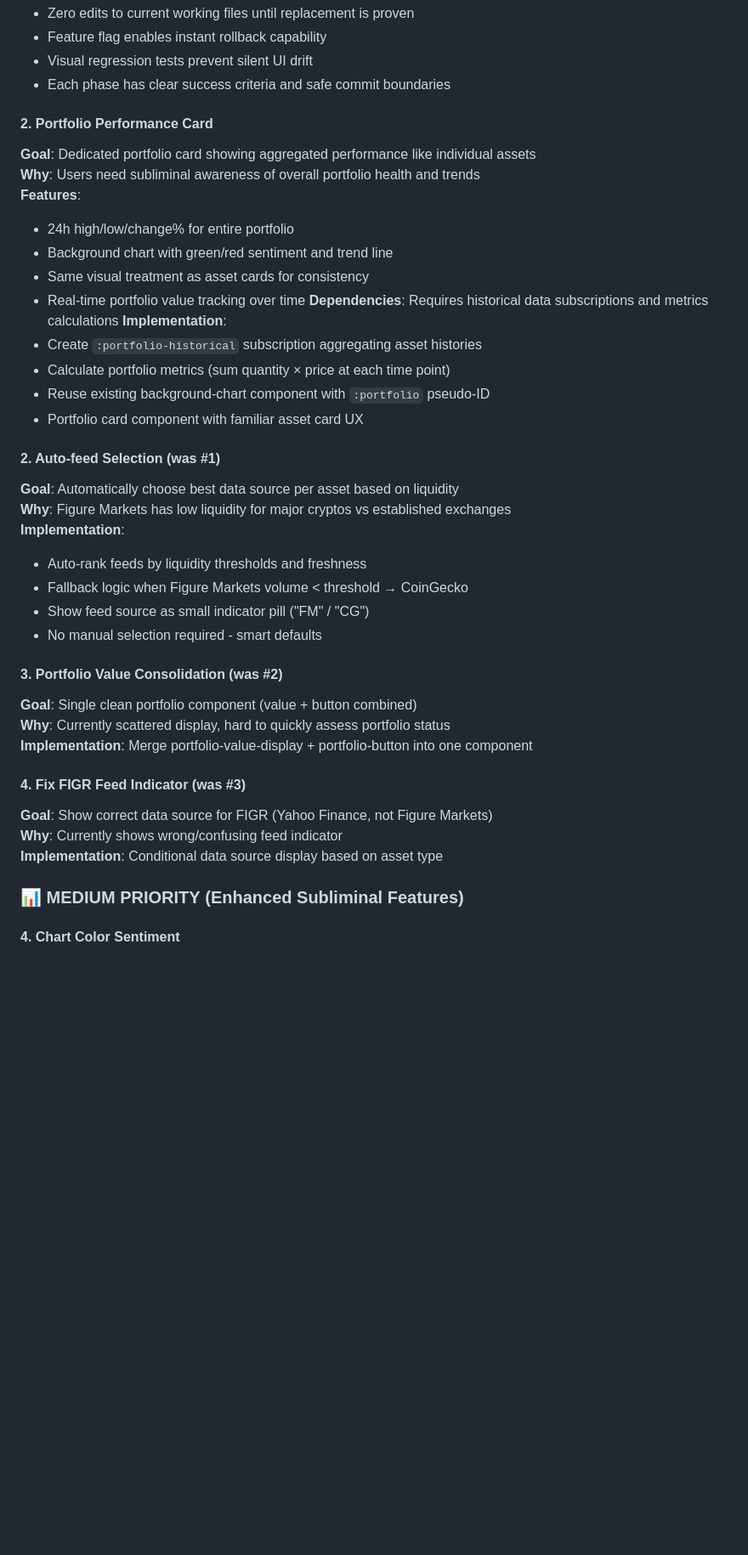
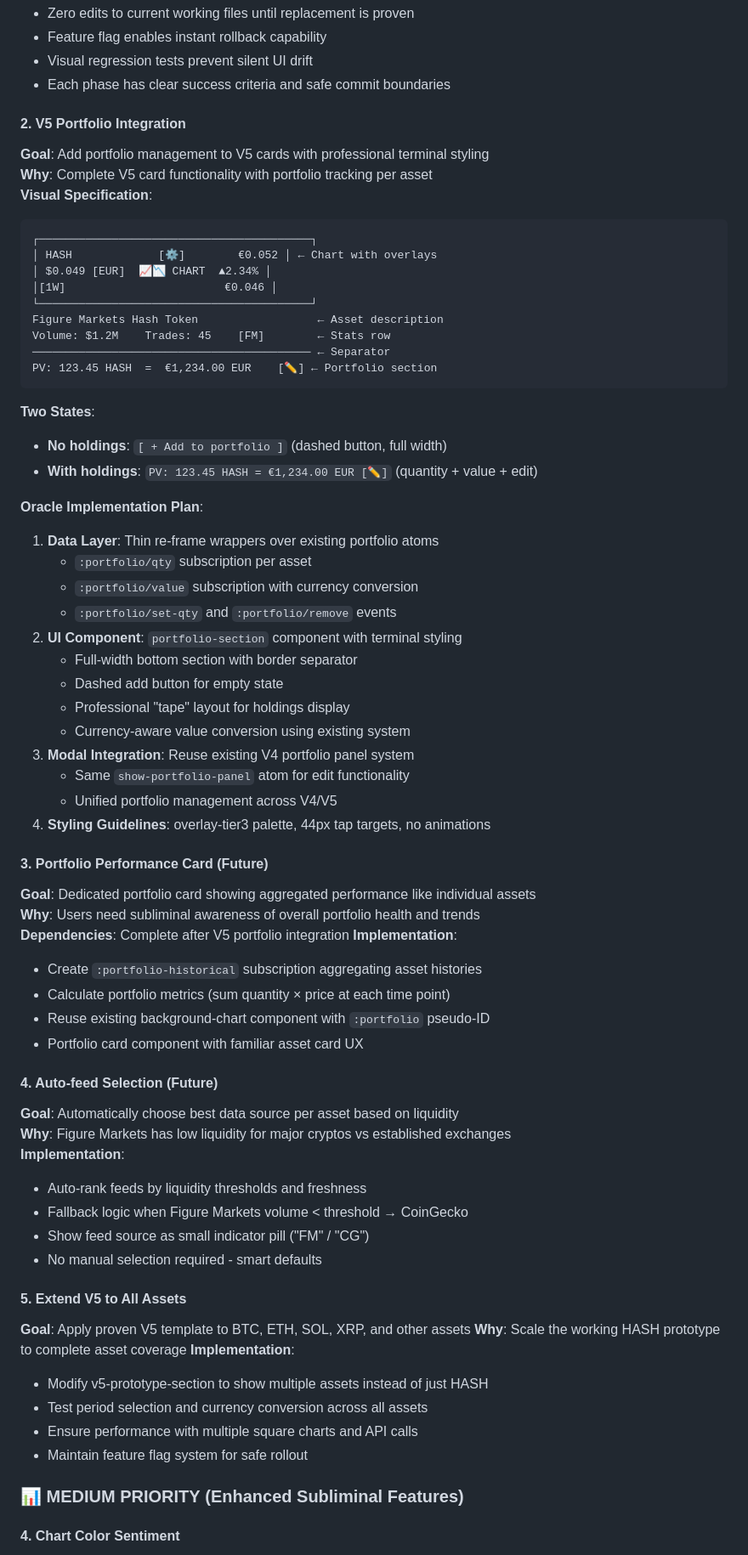
Before and after one commit to franks42/figure-fm-hash-prices, a Markdown page: CURRENT_DEVELOPMENT_PLAN.md, the part around the change. Shown: that part at 85% size. Rendered like a GitHub page; blank space fills up the shorter version.

Commit message:
plan: add V5 portfolio integration as next high priority with Oracle implementation strategy
📋 Updated Roadmap:
- V5 Portfolio Integration moved to #2 priority (before portfolio performance card)
- Detailed visual specification with ASCII layout showing portfolio section
- Complete Oracle implementation plan with data layer, UI component, and modal integration

🎯 Oracle Implementation Strategy:
1. Data Layer: Thin re-frame wrappers over existing portfolio atoms
   - :portfolio/qty subscription per asset
   - :portfolio/value subscription with currency conversion
   - :portfolio/set-qty and :portfolio/remove events
2. UI Component: portfolio-section with professional terminal styling
   - Two states: dashed add button vs holdings display
   - Full-width bottom section with separator
   - Currency-aware value conversion
3. Modal Integration: Reuse existing V4 portfolio panel system
4. Styling Guidelines: overlay-tier3 palette, 44px tap targets

📊 Next TODOs Updated:
- Portfolio data layer, UI component, modal integration as high priority
- Extend to all assets moved to medium priority
- Clear progression from single asset prototype to full system

````diff
--- a/CURRENT_DEVELOPMENT_PLAN.md
+++ b/CURRENT_DEVELOPMENT_PLAN.md
@@ -136,22 +136,52 @@ Volume: $1.2M    Trades: 45    [FM]        ← Volume, Trades, Feed indicator (s
 - Visual regression tests prevent silent UI drift
 - Each phase has clear success criteria and safe commit boundaries
 
-#### 2. Portfolio Performance Card
+#### 2. V5 Portfolio Integration
+**Goal**: Add portfolio management to V5 cards with professional terminal styling
+**Why**: Complete V5 card functionality with portfolio tracking per asset
+**Visual Specification**:
+```
+┌─────────────────────────────────────────┐
+│ HASH             [⚙️]        €0.052 │ ← Chart with overlays
+│ $0.049 [EUR]  📈📉 CHART  ▲2.34% │
+│[1W]                        €0.046 │
+└─────────────────────────────────────────┘
+Figure Markets Hash Token                  ← Asset description
+Volume: $1.2M    Trades: 45    [FM]        ← Stats row
+────────────────────────────────────────── ← Separator
+PV: 123.45 HASH  =  €1,234.00 EUR    [✏️] ← Portfolio section
+```
+
+**Two States**:
+- **No holdings**: `[ + Add to portfolio ]` (dashed button, full width)
+- **With holdings**: `PV: 123.45 HASH = €1,234.00 EUR [✏️]` (quantity + value + edit)
+
+**Oracle Implementation Plan**:
+1. **Data Layer**: Thin re-frame wrappers over existing portfolio atoms
+   - `:portfolio/qty` subscription per asset
+   - `:portfolio/value` subscription with currency conversion
+   - `:portfolio/set-qty` and `:portfolio/remove` events
+2. **UI Component**: `portfolio-section` component with terminal styling
+   - Full-width bottom section with border separator
+   - Dashed add button for empty state
+   - Professional "tape" layout for holdings display
+   - Currency-aware value conversion using existing system
+3. **Modal Integration**: Reuse existing V4 portfolio panel system
+   - Same `show-portfolio-panel` atom for edit functionality
+   - Unified portfolio management across V4/V5
+4. **Styling Guidelines**: overlay-tier3 palette, 44px tap targets, no animations
+
+#### 3. Portfolio Performance Card (Future)
 **Goal**: Dedicated portfolio card showing aggregated performance like individual assets
 **Why**: Users need subliminal awareness of overall portfolio health and trends
-**Features**:
-- 24h high/low/change% for entire portfolio
-- Background chart with green/red sentiment and trend line
-- Same visual treatment as asset cards for consistency
-- Real-time portfolio value tracking over time
-**Dependencies**: Requires historical data subscriptions and metrics calculations
+**Dependencies**: Complete after V5 portfolio integration
 **Implementation**:
 - Create `:portfolio-historical` subscription aggregating asset histories
 - Calculate portfolio metrics (sum quantity × price at each time point)
 - Reuse existing background-chart component with `:portfolio` pseudo-ID
 - Portfolio card component with familiar asset card UX
 
-#### 2. Auto-feed Selection (was #1)
+#### 4. Auto-feed Selection (Future)
 **Goal**: Automatically choose best data source per asset based on liquidity
 **Why**: Figure Markets has low liquidity for major cryptos vs established exchanges
 **Implementation**:
@@ -160,15 +190,14 @@ Volume: $1.2M    Trades: 45    [FM]        ← Volume, Trades, Feed indicator (s
 - Show feed source as small indicator pill ("FM" / "CG")
 - No manual selection required - smart defaults
 
-#### 3. Portfolio Value Consolidation (was #2)
-**Goal**: Single clean portfolio component (value + button combined)
-**Why**: Currently scattered display, hard to quickly assess portfolio status
-**Implementation**: Merge portfolio-value-display + portfolio-button into one component
-
-#### 4. Fix FIGR Feed Indicator (was #3)
-**Goal**: Show correct data source for FIGR (Yahoo Finance, not Figure Markets)
-**Why**: Currently shows wrong/confusing feed indicator
-**Implementation**: Conditional data source display based on asset type
+#### 5. Extend V5 to All Assets
+**Goal**: Apply proven V5 template to BTC, ETH, SOL, XRP, and other assets
+**Why**: Scale the working HASH prototype to complete asset coverage
+**Implementation**:
+- Modify v5-prototype-section to show multiple assets instead of just HASH
+- Test period selection and currency conversion across all assets
+- Ensure performance with multiple square charts and API calls
+- Maintain feature flag system for safe rollout
 
 ### 📊 **MEDIUM PRIORITY** (Enhanced Subliminal Features)
 
````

++++++++

▶ _WHAT THIS TASK INVOLVES_:
Could you reproduce the records above exactly, leaving out the pictures?

▶ _SOLUTION TO THE PROBLEM_:
Before and after one commit to franks42/figure-fm-hash-prices, a Markdown page: CURRENT_DEVELOPMENT_PLAN.md, the part around the change. Shown: that part at 85% size. Rendered like a GitHub page; blank space fills up the shorter version.

Commit message:
plan: add V5 portfolio integration as next high priority with Oracle implementation strategy
📋 Updated Roadmap:
- V5 Portfolio Integration moved to #2 priority (before portfolio performance card)
- Detailed visual specification with ASCII layout showing portfolio section
- Complete Oracle implementation plan with data layer, UI component, and modal integration

🎯 Oracle Implementation Strategy:
1. Data Layer: Thin re-frame wrappers over existing portfolio atoms
   - :portfolio/qty subscription per asset
   - :portfolio/value subscription with currency conversion
   - :portfolio/set-qty and :portfolio/remove events
2. UI Component: portfolio-section with professional terminal styling
   - Two states: dashed add button vs holdings display
   - Full-width bottom section with separator
   - Currency-aware value conversion
3. Modal Integration: Reuse existing V4 portfolio panel system
4. Styling Guidelines: overlay-tier3 palette, 44px tap targets

📊 Next TODOs Updated:
- Portfolio data layer, UI component, modal integration as high priority
- Extend to all assets moved to medium priority
- Clear progression from single asset prototype to full system

````diff
--- a/CURRENT_DEVELOPMENT_PLAN.md
+++ b/CURRENT_DEVELOPMENT_PLAN.md
@@ -136,22 +136,52 @@ Volume: $1.2M    Trades: 45    [FM]        ← Volume, Trades, Feed indicator (s
 - Visual regression tests prevent silent UI drift
 - Each phase has clear success criteria and safe commit boundaries
 
-#### 2. Portfolio Performance Card
+#### 2. V5 Portfolio Integration
+**Goal**: Add portfolio management to V5 cards with professional terminal styling
+**Why**: Complete V5 card functionality with portfolio tracking per asset
+**Visual Specification**:
+```
+┌─────────────────────────────────────────┐
+│ HASH             [⚙️]        €0.052 │ ← Chart with overlays
+│ $0.049 [EUR]  📈📉 CHART  ▲2.34% │
+│[1W]                        €0.046 │
+└─────────────────────────────────────────┘
+Figure Markets Hash Token                  ← Asset description
+Volume: $1.2M    Trades: 45    [FM]        ← Stats row
+────────────────────────────────────────── ← Separator
+PV: 123.45 HASH  =  €1,234.00 EUR    [✏️] ← Portfolio section
+```
+
+**Two States**:
+- **No holdings**: `[ + Add to portfolio ]` (dashed button, full width)
+- **With holdings**: `PV: 123.45 HASH = €1,234.00 EUR [✏️]` (quantity + value + edit)
+
+**Oracle Implementation Plan**:
+1. **Data Layer**: Thin re-frame wrappers over existing portfolio atoms
+   - `:portfolio/qty` subscription per asset
+   - `:portfolio/value` subscription with currency conversion
+   - `:portfolio/set-qty` and `:portfolio/remove` events
+2. **UI Component**: `portfolio-section` component with terminal styling
+   - Full-width bottom section with border separator
+   - Dashed add button for empty state
+   - Professional "tape" layout for holdings display
+   - Currency-aware value conversion using existing system
+3. **Modal Integration**: Reuse existing V4 portfolio panel system
+   - Same `show-portfolio-panel` atom for edit functionality
+   - Unified portfolio management across V4/V5
+4. **Styling Guidelines**: overlay-tier3 palette, 44px tap targets, no animations
+
+#### 3. Portfolio Performance Card (Future)
 **Goal**: Dedicated portfolio card showing aggregated performance like individual assets
 **Why**: Users need subliminal awareness of overall portfolio health and trends
-**Features**:
-- 24h high/low/change% for entire portfolio
-- Background chart with green/red sentiment and trend line
-- Same visual treatment as asset cards for consistency
-- Real-time portfolio value tracking over time
-**Dependencies**: Requires historical data subscriptions and metrics calculations
+**Dependencies**: Complete after V5 portfolio integration
 **Implementation**:
 - Create `:portfolio-historical` subscription aggregating asset histories
 - Calculate portfolio metrics (sum quantity × price at each time point)
 - Reuse existing background-chart component with `:portfolio` pseudo-ID
 - Portfolio card component with familiar asset card UX
 
-#### 2. Auto-feed Selection (was #1)
+#### 4. Auto-feed Selection (Future)
 **Goal**: Automatically choose best data source per asset based on liquidity
 **Why**: Figure Markets has low liquidity for major cryptos vs established exchanges
 **Implementation**:
@@ -160,15 +190,14 @@ Volume: $1.2M    Trades: 45    [FM]        ← Volume, Trades, Feed indicator (s
 - Show feed source as small indicator pill ("FM" / "CG")
 - No manual selection required - smart defaults
 
-#### 3. Portfolio Value Consolidation (was #2)
-**Goal**: Single clean portfolio component (value + button combined)
-**Why**: Currently scattered display, hard to quickly assess portfolio status
-**Implementation**: Merge portfolio-value-display + portfolio-button into one component
-
-#### 4. Fix FIGR Feed Indicator (was #3)
-**Goal**: Show correct data source for FIGR (Yahoo Finance, not Figure Markets)
-**Why**: Currently shows wrong/confusing feed indicator
-**Implementation**: Conditional data source display based on asset type
+#### 5. Extend V5 to All Assets
+**Goal**: Apply proven V5 template to BTC, ETH, SOL, XRP, and other assets
+**Why**: Scale the working HASH prototype to complete asset coverage
+**Implementation**:
+- Modify v5-prototype-section to show multiple assets instead of just HASH
+- Test period selection and currency conversion across all assets
+- Ensure performance with multiple square charts and API calls
+- Maintain feature flag system for safe rollout
 
 ### 📊 **MEDIUM PRIORITY** (Enhanced Subliminal Features)
 
````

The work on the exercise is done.